For Marco Polo, it took us only about one to two hours to get ready. Quite fast.

How long did it take for you to learn how to dance like Jing Fei (read: how many outtakes)?

Haha! For the role of Jing Fei, I had to learn the sword dance, and the fan dance. Which took me about three months to really nail it to a T. And I don't think I made any mistake actually! Hahaha! I totally aced the choreography. I mean there are takes that are not as good, but no outtakes. Haha! And you know the biggest shocker is that I actually had a dance double, and they didn't end up using any of her takes!

What is the one thing you will never compromise about yourself for a role?

I would never compromise my integrity.

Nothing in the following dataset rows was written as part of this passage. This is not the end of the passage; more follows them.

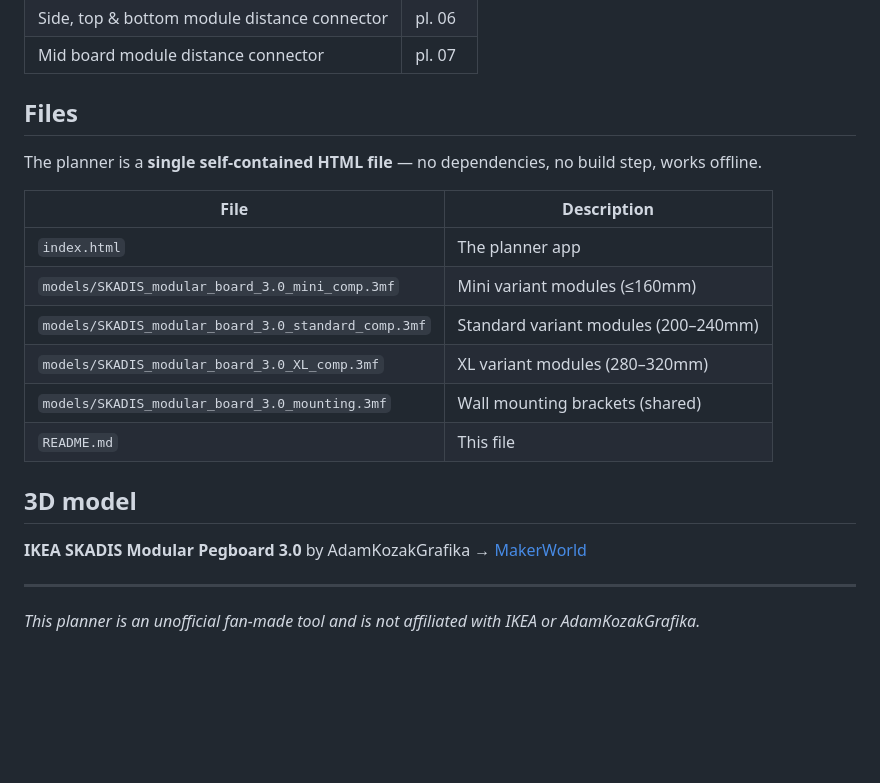
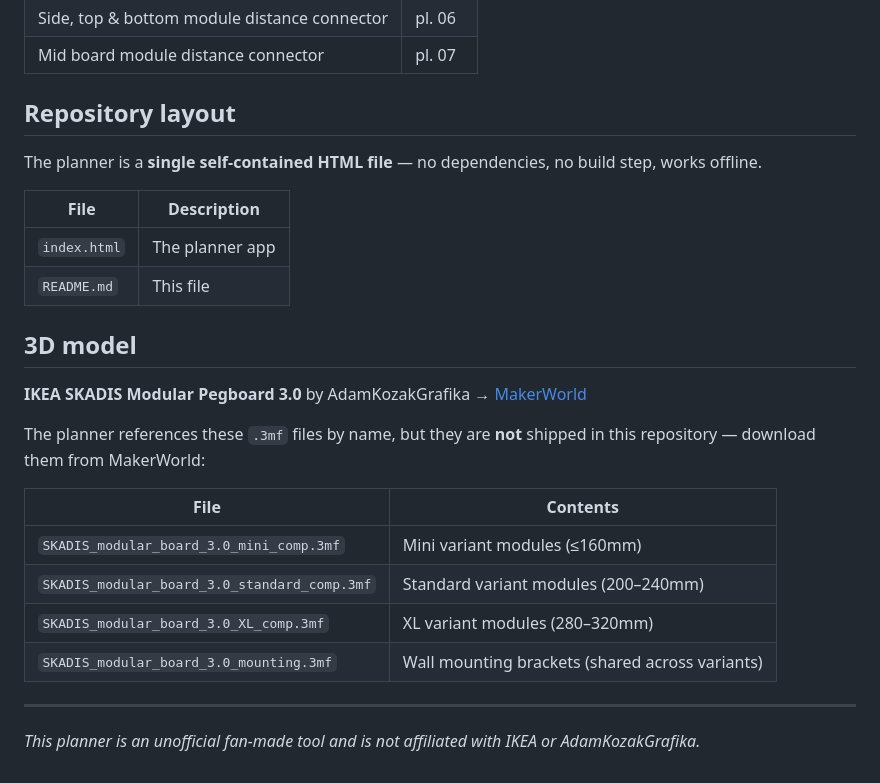
Before and after one commit to deart2k/SKADIS.3.0-planer, a Markdown page: README.md, the part around the change. Rendered like a GitHub page; blank space fills up the shorter version.

Commit message:
Clarify 3mf files are not in repo, move to 3D model section
Co-Authored-By: Claude Opus 4.6 <noreply@anthropic.com>

```diff
--- a/README.md
+++ b/README.md
@@ -103,17 +103,13 @@ Each mount point uses **2 parts** from `SKADIS_modular_board_3.0_mounting.3mf`:
 | Side, top & bottom module distance connector | pl. 06 |
 | Mid board module distance connector | pl. 07 |
 
-## Files
+## Repository layout
 
 The planner is a **single self-contained HTML file** — no dependencies, no build step, works offline.
 
 | File | Description |
 |---|---|
 | `index.html` | The planner app |
-| `models/SKADIS_modular_board_3.0_mini_comp.3mf` | Mini variant modules (≤160mm) |
-| `models/SKADIS_modular_board_3.0_standard_comp.3mf` | Standard variant modules (200–240mm) |
-| `models/SKADIS_modular_board_3.0_XL_comp.3mf` | XL variant modules (280–320mm) |
-| `models/SKADIS_modular_board_3.0_mounting.3mf` | Wall mounting brackets (shared) |
 | `README.md` | This file |
 
 ## 3D model
@@ -121,6 +117,15 @@ The planner is a **single self-contained HTML file** — no dependencies, no bui
 **IKEA SKADIS Modular Pegboard 3.0** by AdamKozakGrafika
 → [MakerWorld](https://makerworld.com/ru/models/2572477-ikea-skadis-modular-pegboard-3-0)
 
+The planner references these `.3mf` files by name, but they are **not** shipped in this repository — download them from MakerWorld:
+
+| File | Contents |
+|---|---|
+| `SKADIS_modular_board_3.0_mini_comp.3mf` | Mini variant modules (≤160mm) |
+| `SKADIS_modular_board_3.0_standard_comp.3mf` | Standard variant modules (200–240mm) |
+| `SKADIS_modular_board_3.0_XL_comp.3mf` | XL variant modules (280–320mm) |
+| `SKADIS_modular_board_3.0_mounting.3mf` | Wall mounting brackets (shared across variants) |
+
 ---
 
 *This planner is an unofficial fan-made tool and is not affiliated with IKEA or AdamKozakGrafika.*
```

I think that keeps me sane. And nudity is something that I feel, right now, is a no for me. Well, I don't know if it will ever change, but I think no. Haha!

Are you excited about the Asian Academy Creative Awards?

Very excited!

Do you know what you're going to wear?

No I don't! I'm actually stressing about that right now, because we're about a few weeks away, and I haven't got anything to wear!

Do you know how you're going to prepare yourself for the awards at least?

I think I am going to try and listen to the people around me and not stress too much and try to enjoy the moment as much as I can. 

Let's put ourselves 24 hours before the awards, mentally how do you see yourself?

24 hours! God, I'm starting to palpitate! Haha! Mentally, I'd be asking if my clothes are ready, hair and makeup's all set to go – what looks we're doing, and I would probably do a facial, the day before. And try to breathe. Haha.

Tell us something others may not know about you.

I'm super messy. Like super, super messy.